But it was a moment 20 minutes or so into the film that made me sit back with my mouth agape. Rapaport’s executive character is listening to Peerless’ pitch for the new show and wants to see Manray tap dance for a sample of what to expect. The exec clears his desk; Manray gets on the table and starts tap dancing for him. The scene is demoralizing and a perfectly (for Spike) unsubtle way of showing how Black people are asked to perform for White men in power. While Pinkett mutters her disapproval under her breath, Rapaport has his hands in the air as if he’s getting a lap dance. It’s an inflection point in the movie — but watching it today, it hit me like a boot to the chest. I’ve seen this before.

In 2014, unsigned rap phenomenon Bobby Shmurda performed for Epic records. In front of — and on top of — a table. In a room full of White executives. He danced. He rapped about guns and murder. And he got a record deal. A few months later, he was arrested and is still serving time in jail for conspiracy and weapons charges. Those White execs have moved on with their lives; Shmurda can’t. You can’t watch that Shmurda video and see anything but Manray tap dancing on the table. It’s just one of the ways that Bamboozled was soothsaying in ways I’m not even sure Spike knew would be possible.

Bamboozled also tapped into the future world of social media and the evolution of crash TV and how that affects Black people who are subjected to it, especially when it’s the Black body that we see in pain on our screens. The climax of the movie showed a world in which executions are played out over what was then still just the “world wide web,” traumatizing viewers. A few years later, we saw the ways that video footage of police brutality against Black folks affected the collective Black psyche. The movie even nails the self-destructive futility of the misguided hotep cults — like the Mau Maus, who only harm Black people in a convoluted quest for a twisted vision of revolution.

But maybe most importantly, Bamboozled features a trait rarely seen in Spike Lee movies: nuance. If there’s one criticism of Spike, it’s his penchant for hitting us over the head with his point. Traces of that persist — the movie opens with a Webster’s definition of “satire” like it’s a ninth-grade essay — but the movie’s argument about modern-day minstrelsy is layered and resists giving a clear answer.

Lee is careful not to condemn Black comedians like Eddie Murphy and Martin Lawrence, whose Nutty Professor II: The Klumps and Big Mama’s House had achieved massive success, and massive criticism, the year before. Even castmembers Wayans and Davidson had been criticized for “coonery” for their work on ’90s sketch show In Living Color, but their inclusion in the movie signals a pushback to that notion. Lee leaves the true definition of modern-day cooning up for audience interpretation, and we’re left to ponder if the bigger “coon” is the people who don the blackface or the writer who sells out his own behind the scenes.
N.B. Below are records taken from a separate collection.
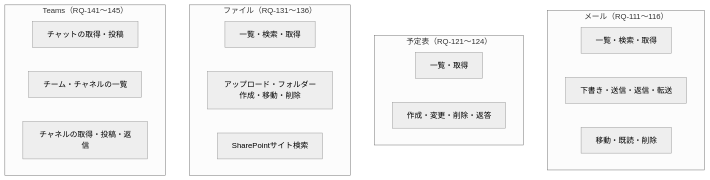
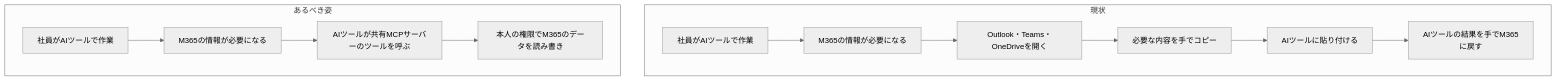
One commit to notfolder/graph-mcp-gateway changed the second of 3 diagrams in docs/requirements.md. Above: the diagram before and after it, drawn with Mermaid (neutral theme). The commit also changed other lines of this file and 29 other files, not shown here.

First line of the commit message:
docs: 要件定義書を isdd 形式で作り直し、外部連携（Entra ID・Graph）の調査結果を追加

````diff
--- a/docs/requirements.md
+++ b/docs/requirements.md
@@ -146,23 +106,15 @@
 ```mermaid
-flowchart TB
-  subgraph Mail["メール（RQ-111〜116）"]
-    M1["一覧・検索・取得"]
-    M2["下書き・送信・返信・転送"]
-    M3["移動・既読・削除"]
+flowchart TD
+  subgraph Now["現状"]
+    N1["社員がAIツールで作業"] --> N2["M365の情報が必要になる"]
+    N2 --> N3["Outlook・Teams・OneDriveを開く"]
+    N3 --> N4["必要な内容を手でコピー"]
+    N4 --> N5["AIツールに貼り付ける"]
+    N5 --> N6["AIツールの結果を手でM365に戻す"]
   end
-  subgraph Cal["予定表（RQ-121〜124）"]
-    C1["一覧・取得"]
-    C2["作成・変更・削除・返答"]
+  subgraph Goal["あるべき姿"]
+    G1["社員がAIツールで作業"] --> G2["M365の情報が必要になる"]
+    G2 --> G3["AIツールが共有MCPサーバーのツールを呼ぶ"]
+    G3 --> G4["本人の権限でM365のデータを読み書き"]
   end
-  subgraph File["ファイル（RQ-131〜136）"]
-    F1["一覧・検索・取得"]
-    F2["アップロード・フォルダー作成・移動・削除"]
-    F3["SharePointサイト検索"]
-  end
-  subgraph Teams["Teams（RQ-141〜145）"]
-    T1["チャットの取得・投稿"]
-    T2["チーム・チャネルの一覧"]
-    T3["チャネルの取得・投稿・返信"]
-  end
-
 ```
````
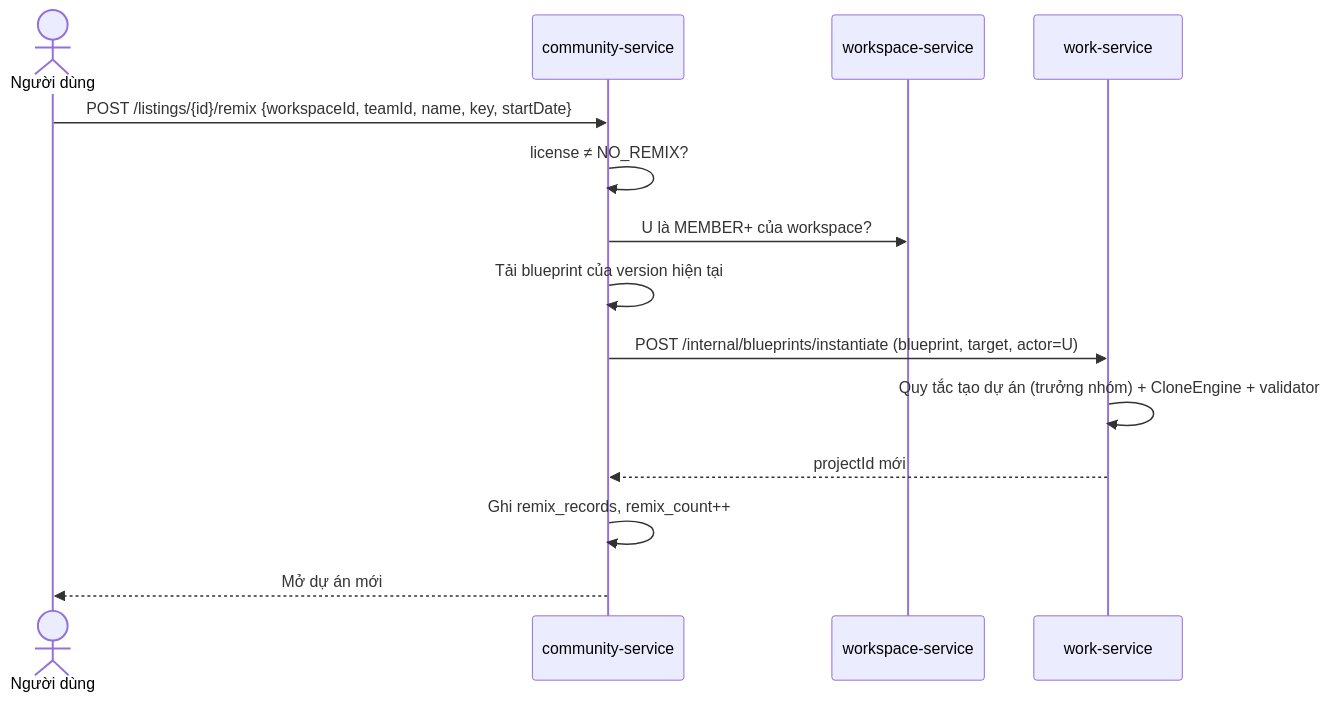
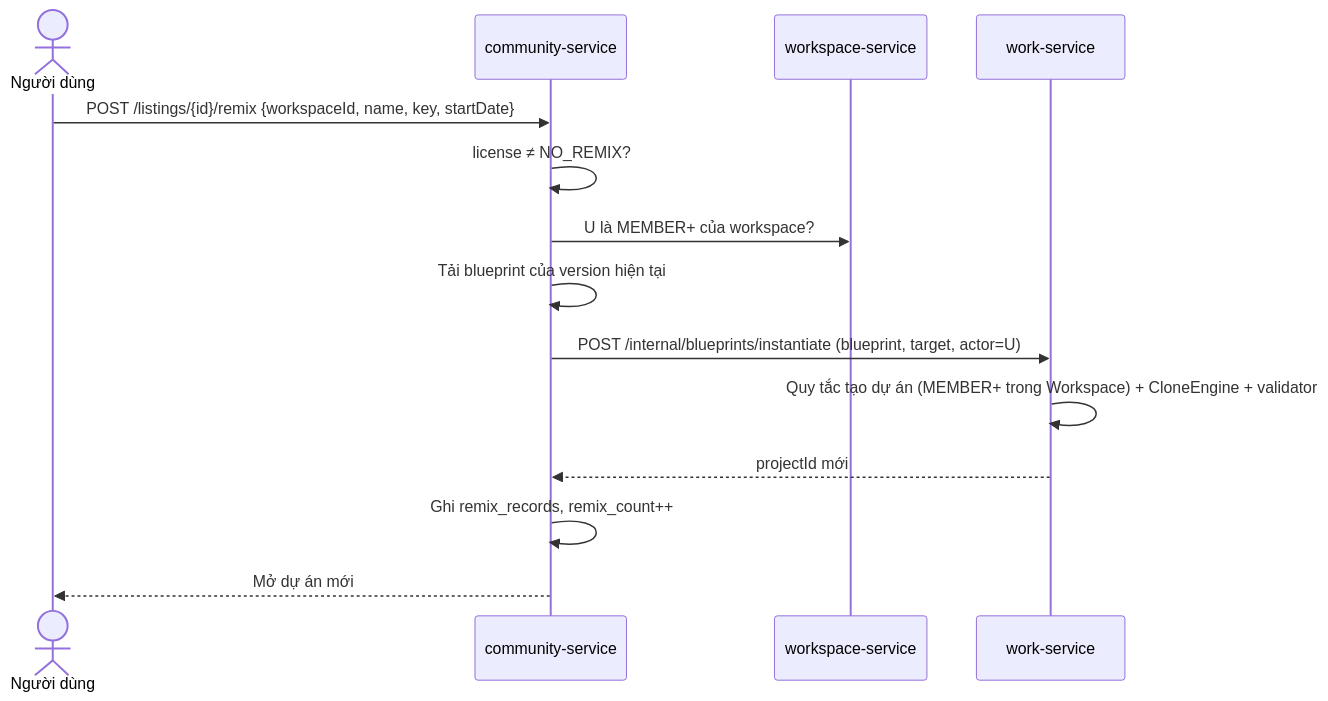
One commit to Hecker-Chuoi/DATN-2026 changed diagram 12 of 16 in formal_doc/08_THIET_KE_COMMUNITY.md. Above: the diagram before and after it, drawn with Mermaid. The commit also changed other lines of this file and 60 other files, not shown here.

````diff
--- a/formal_doc/08_THIET_KE_COMMUNITY.md
+++ b/formal_doc/08_THIET_KE_COMMUNITY.md
@@ -288,16 +288,16 @@
 ```mermaid
 sequenceDiagram
     actor U as Người dùng
     participant CS as community-service
     participant WS as workspace-service
     participant WK as work-service
-    U->>CS: POST /listings/{id}/remix {workspaceId, teamId, name, key, startDate}
+    U->>CS: POST /listings/{id}/remix {workspaceId, name, key, startDate}
     CS->>CS: license ≠ NO_REMIX?
     CS->>WS: U là MEMBER+ của workspace?
     CS->>CS: Tải blueprint của version hiện tại
     CS->>WK: POST /internal/blueprints/instantiate (blueprint, target, actor=U)
-    WK->>WK: Quy tắc tạo dự án (trưởng nhóm) + CloneEngine + validator
+    WK->>WK: Quy tắc tạo dự án (MEMBER+ trong Workspace) + CloneEngine + validator
     WK-->>CS: projectId mới
     CS->>CS: Ghi remix_records, remix_count++
     CS-->>U: Mở dự án mới
 ```
````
To further complicate the debate, Lee makes the blackface scenes legitimately hilarious. It’s a brilliant move; we judge the minstrel show’s studio audience in the movie for laughing — then question why we’re laughing as well, all while being reminded that the Black men and women who engaged in minstrelsy were all profoundly talented in their own rights. It’s one of the most ingenious tricks Spike has ever played.

The movie isn’t perfect: It undercuts its own foray into addressing sexism, but short-changing Pinkett’s character and her masterful turn as the movie’s conscience. (A Black woman repeating “you should have listened to me, you never listen” is also one hell of a prescient refrain). But the payoff, in the end, is the documentary-style montage of early 20th century clips of blackface and minstrel shows that were so emotionally draining that I couldn’t even bring myself to watch it until the next day, once I’d mentally prepared myself.

Bamboozled isn’t perfect the way I once thought. But it still represents Spike at his most focused, most critical, and most incisive about the American culture-industrial complex — and the oppression and racism embedded within it. And while we didn’t know it then, it was both a reflection and a warning, crying for the past and raging against a future that was racing toward us all.